Not only should you recognize what you don’t need to say to yourself (anything brought on by things such as shame, regret, or harsh words from unsupportive people), but it’s also important to know what you should say to yourself — the things to remind yourself of as you walk through the recovery process.
Most of these reminders are likely part of your classes and the overall theme of recovery, but it never hurts to continuously put these truths at the forefront of your brain. After all, without putting these positive cues into practice, they will never be anything more than reminders.
Take a look at this list of five simple reminders that should be part of your everyday language. Identify which mantras you already integrate, and take note of which ones need to be added to your list:
“Look how supportive my people are.”
You’ve made it to recovery, and that’s a big step. What’s great about recovery is that big steps are constantly celebrated by so many people: staff members, medical doctors, professional counselors, and fellow recoverees.
This is your team, and it’s a team that not only wants to see you win but helps you win. They are more than fans in the stands, more than cheerleaders on the sidelines. They are your teammates who put in the practice, sweat, and tears with you. Because of this group effort, your victory is their victory.
Never take for granted a support group that actively participates in your wins.
“Look how many opportunities I have.”
It is great to have a solid support group that helps you succeed, but that success only follows the opportunities that you seize. With the help of professionals in your program, there are so many new opportunities you can plug into.
Gaining the skills to fight substance abuse is the obvious opportunity, but you’re also given the chance to explore education options, like receiving your GED or going to college. You also have the opportunity to discover new career opportunities, using skills that you already had or giving a new career field a try.
Always remember the opportunities you’re provided with to learn, grow, and challenge yourself.
“Look how I can make a difference.”
When you have the support and resources to invest in yourself, you have the chance to invest in others and your community. You’re given the opportunity to make a big difference, an impact for the better.
You might feel that you’re starting out small, like getting your GED or taking a minimum-wage job, but these opportunities serve as crucial stepping stones to grow you as a person, to grow your skillset, and to pave new ways for you to make friends and give back to others.
No matter your education level or the size of your paycheck, if you’re growing and serving others, you’re making a valuable difference.
“Look how far I’ve come.”
The past isn’t solely for regrets. You don’t have to look at it through a lens of shame and guilt. Rather, learn to see the past as a way to recognize just how far you’ve come. After all, you’re in recovery. You’re doing the hard work and putting in the effort to change your life.
That’s no small feat, especially when you consider the classes you’re taking, the new health goals you’re working through, and the mental effort you’re putting into the healing process. Couple all of this with discovering things like education opportunities, career opportunities, and community opportunities, and allow yourself to celebrate.
You’ve come a long way — pat yourself on the back.
“Look how far I’m going.”

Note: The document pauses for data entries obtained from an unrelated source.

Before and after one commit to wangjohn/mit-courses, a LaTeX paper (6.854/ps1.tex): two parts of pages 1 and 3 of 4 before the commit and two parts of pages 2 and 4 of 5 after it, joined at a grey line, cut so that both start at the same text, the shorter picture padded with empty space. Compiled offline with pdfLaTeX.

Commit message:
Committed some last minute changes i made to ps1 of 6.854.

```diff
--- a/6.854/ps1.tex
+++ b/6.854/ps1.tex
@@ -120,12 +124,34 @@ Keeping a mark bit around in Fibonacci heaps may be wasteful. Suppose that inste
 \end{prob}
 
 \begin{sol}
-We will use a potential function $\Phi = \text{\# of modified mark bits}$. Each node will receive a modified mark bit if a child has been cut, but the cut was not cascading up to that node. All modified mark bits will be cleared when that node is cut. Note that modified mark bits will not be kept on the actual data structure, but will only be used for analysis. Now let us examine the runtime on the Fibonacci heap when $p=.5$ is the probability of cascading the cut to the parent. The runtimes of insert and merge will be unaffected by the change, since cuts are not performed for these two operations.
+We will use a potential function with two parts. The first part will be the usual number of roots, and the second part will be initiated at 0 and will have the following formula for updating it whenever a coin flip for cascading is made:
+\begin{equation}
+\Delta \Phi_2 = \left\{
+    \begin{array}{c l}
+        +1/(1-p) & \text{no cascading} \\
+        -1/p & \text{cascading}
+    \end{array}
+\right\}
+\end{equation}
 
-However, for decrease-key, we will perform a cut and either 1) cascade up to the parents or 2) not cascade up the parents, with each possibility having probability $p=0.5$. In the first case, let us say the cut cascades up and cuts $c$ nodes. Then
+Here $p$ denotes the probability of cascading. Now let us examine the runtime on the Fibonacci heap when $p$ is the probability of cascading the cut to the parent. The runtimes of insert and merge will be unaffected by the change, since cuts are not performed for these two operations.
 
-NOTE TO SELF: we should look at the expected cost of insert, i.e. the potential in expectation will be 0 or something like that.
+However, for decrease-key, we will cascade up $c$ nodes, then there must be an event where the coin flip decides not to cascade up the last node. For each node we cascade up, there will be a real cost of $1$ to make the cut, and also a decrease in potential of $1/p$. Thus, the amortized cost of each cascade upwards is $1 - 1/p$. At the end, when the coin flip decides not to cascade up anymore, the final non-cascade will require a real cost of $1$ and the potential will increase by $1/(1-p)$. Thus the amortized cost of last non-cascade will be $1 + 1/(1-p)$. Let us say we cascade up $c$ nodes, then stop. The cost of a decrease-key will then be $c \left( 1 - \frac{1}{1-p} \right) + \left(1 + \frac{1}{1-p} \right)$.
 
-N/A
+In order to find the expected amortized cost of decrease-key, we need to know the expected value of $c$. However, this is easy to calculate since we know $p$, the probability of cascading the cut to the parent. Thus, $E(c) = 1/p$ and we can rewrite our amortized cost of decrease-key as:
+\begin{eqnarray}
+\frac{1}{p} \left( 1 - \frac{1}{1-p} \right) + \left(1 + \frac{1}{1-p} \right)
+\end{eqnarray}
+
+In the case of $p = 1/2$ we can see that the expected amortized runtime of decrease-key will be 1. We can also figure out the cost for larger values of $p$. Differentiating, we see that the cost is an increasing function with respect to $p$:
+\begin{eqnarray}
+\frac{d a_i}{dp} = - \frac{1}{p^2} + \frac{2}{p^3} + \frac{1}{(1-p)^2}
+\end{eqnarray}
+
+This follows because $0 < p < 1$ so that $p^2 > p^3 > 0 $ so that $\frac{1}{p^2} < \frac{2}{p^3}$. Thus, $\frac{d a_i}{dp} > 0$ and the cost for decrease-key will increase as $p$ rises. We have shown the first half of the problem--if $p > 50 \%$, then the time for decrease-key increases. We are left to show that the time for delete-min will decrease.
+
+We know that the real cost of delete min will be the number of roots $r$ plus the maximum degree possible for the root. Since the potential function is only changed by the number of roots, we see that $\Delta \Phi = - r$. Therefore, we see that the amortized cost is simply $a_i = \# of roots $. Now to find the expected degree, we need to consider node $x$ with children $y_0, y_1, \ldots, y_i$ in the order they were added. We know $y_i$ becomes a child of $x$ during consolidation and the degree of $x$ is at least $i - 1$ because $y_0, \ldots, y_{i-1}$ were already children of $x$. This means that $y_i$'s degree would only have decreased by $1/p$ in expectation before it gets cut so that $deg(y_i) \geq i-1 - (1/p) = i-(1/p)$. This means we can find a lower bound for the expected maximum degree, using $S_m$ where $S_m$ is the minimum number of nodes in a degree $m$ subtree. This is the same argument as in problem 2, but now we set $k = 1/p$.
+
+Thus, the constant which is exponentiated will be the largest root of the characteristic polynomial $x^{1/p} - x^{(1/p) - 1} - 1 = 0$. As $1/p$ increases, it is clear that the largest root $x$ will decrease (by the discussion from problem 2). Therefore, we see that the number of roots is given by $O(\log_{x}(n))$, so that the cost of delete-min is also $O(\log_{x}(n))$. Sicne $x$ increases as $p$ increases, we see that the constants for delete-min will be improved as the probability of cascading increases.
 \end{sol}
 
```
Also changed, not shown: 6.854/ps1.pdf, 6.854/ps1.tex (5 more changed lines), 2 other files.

Think of all the teammates you have in your corner, constantly supporting your journey. It can be helpful to list out their names. Write them down on a sticky note for the car, bathroom mirror, or anywhere else that you can notice daily — and thank God for a group of people who know how far you’re going to go.
Recall all the opportunities you’ve had — not only to get clean but to finally go back to school to finish that degree that you always wanted, to try that job everyone always told you would never work out. List those out, too. Stick them where you can see them. Consider yourself blessed to start fresh with all the things you never thought possible.
Last but most importantly, remember who you are — not who you were, but who you are. Take time to rejoice in all that you’ve been through, worked through, and become. Furthermore, remember that because of this, you’ll go far.
It is important to make sure that you see value in who you are today and who you will be tomorrow. It’s time for the past to stop defining you. Shame and regret no longer hold a place in your life. You put in all the hard work and took all the necessary steps to make recovery such a vital priority in your journey. Here at Renaissance Ranch, we want to celebrate with you. Meanwhile, we know that it’s crucial for you to celebrate yourself — to recognize how far you’ve come and how far you will go as you grow in mind, body, and spirit. It’s important that you remember how to speak to yourself, how to live with self-worth, and have true respect for your time and others. With programs ranging from alumni retreats to family recovery treatment, you are sure to find the support that suits your individual needs at Renaissance Ranch. For more information, call us today at (801) 308-8898.